Evidence-Based Practice: Step by Step The Seven Steps of Evidence-Based Practice

Arizona State University in Phoenix, AZ, USA.
The American journal of nursing (Impact Factor: 1.3). 01/2010; 110(1):51-3. DOI: 10.1097/01.NAJ.0000366056.06605.d2
Source: PubMed


This is the second article in a new series from the Arizona State University College of Nursing and Health Innovation's Center for the Advancement of Evidence-Based Practice. Evidence-based practice (EBP) is a problem-solving approach to the delivery of health care that integrates the best evidence from studies and patient care data with clinician expertise and patient preferences and values. When delivered in a context of caring and in a supportive organizational culture, the highest quality of care and best patient outcomes can be achieved.The purpose of this series is to give nurses the knowledge and skills they need to implement EBP consistently, one step at a time. Articles will appear every two months to allow you time to incorporate information as you work toward implementing EBP at your institution. Also, we've scheduled "Ask the Authors" calls every few months to provide a direct line to the experts to help you resolve questions. See details below.

Download full-text
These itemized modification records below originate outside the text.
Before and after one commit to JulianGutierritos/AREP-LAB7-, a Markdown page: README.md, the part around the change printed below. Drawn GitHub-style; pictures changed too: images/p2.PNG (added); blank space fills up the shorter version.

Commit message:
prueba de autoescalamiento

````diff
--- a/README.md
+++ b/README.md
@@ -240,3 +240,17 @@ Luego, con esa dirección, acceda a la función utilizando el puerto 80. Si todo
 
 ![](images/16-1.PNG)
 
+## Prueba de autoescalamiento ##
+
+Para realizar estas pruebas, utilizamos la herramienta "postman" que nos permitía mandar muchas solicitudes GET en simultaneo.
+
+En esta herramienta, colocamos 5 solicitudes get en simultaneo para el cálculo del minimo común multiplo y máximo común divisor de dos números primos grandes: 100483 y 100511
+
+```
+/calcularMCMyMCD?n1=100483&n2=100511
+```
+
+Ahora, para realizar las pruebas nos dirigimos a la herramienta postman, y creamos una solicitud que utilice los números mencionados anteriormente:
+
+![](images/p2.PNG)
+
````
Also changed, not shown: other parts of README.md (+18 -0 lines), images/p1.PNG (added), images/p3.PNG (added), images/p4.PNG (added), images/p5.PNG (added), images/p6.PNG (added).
Available from: Susan B Stillwell
  • Source
    • "Support for the adoption and implementation of EBP is apparent across health professions and internationally (Stergiou-Kita 2010). Additionally, EBP has been associated with improvement in patient outcomes and care, whilst also reducing associated healthcare costs (Melnyk et al 2010). Moreover, researchers have argued that the interventions used by therapists need to be Occupational therapists' attitudes, knowledge, and implementation of evidence-based practice: a systematic review of published research "
    [Show abstract] [Hide abstract]
    ABSTRACT: Family-based programmes that emphasise lifestyle and behaviour change using psychological principles have been shown to be effective in targeting childhood obesity. While there is some evidence that evaluates UK family-based obesity interventions at a local level, no review to date has addressed this nationally. This review presents the available evidence from UK family-based childhood obesity interventions. Ten articles that met the inclusion criteria were included for review. The majority of programmes reviewed lasted 12 weeks, with only three studies providing follow-up data at 12 months or longer. Change in adiposity may be a short-term benefit of participation in a child weight management programme, but there is insufficient robust evidence to indicate that this benefit is long lasting and many studies were methodologically weak with limited internal validity. There is insufficient evidence to suggest how the inclusion of parents and the wider family may impact on the effectiveness of UK community based weight management programme for children and young people.
    Full-text · Article · May 2014 · Community practitioner: the journal of the Community Practitioners' & Health Visitors' Association
  • Source
    • "The literature contains a few exceptions to these steps. For example, Melnyk (2010) "
    [Show abstract] [Hide abstract]
    ABSTRACT: A hypothetical case study about return to work was used to explore the process of translating research into practice. The method involved constructing a case study derived from the characteristics of a typical, sick-listed employee with non-specific low back pain in Norway. Next, the five-step evidence-based process, including the Patient, Intervention, Co-Interventions and Outcome framework (PICO), was applied to the case study. An inductive analysis produced 10 technical and more fundamental challenges to incorporate research into intervention decisions for an individual with comorbidity. A more dynamic, interactive approach to the evidence-based practice process is proposed. It is recommended that this plus the 10 challenges are validated with real life cases, as the hypothetical case study may not be replicable.
    Full-text · Article · Mar 2012 · Occupational Therapy International
  • [Show abstract] [Hide abstract]
    ABSTRACT: Nursing, gerontology, and information communications technologies are well positioned to influence gerontological health system development by promoting global access to evidence-based best practices that facilitate local access to knowledge. Gerontological nurses, as members of the global community, are encouraged to become partners in promoting active and healthy aging. One mechanism is by participating in the development of a Gerontology Healthy Ageing Portal in the eGranary Digital Library, an "Internet in a Box"™ that provides offline digital resources to institutions and individuals where Internet access is lacking or undependable.
    No preview · Article · Jan 2011 · Journal of Gerontological Nursing
Show more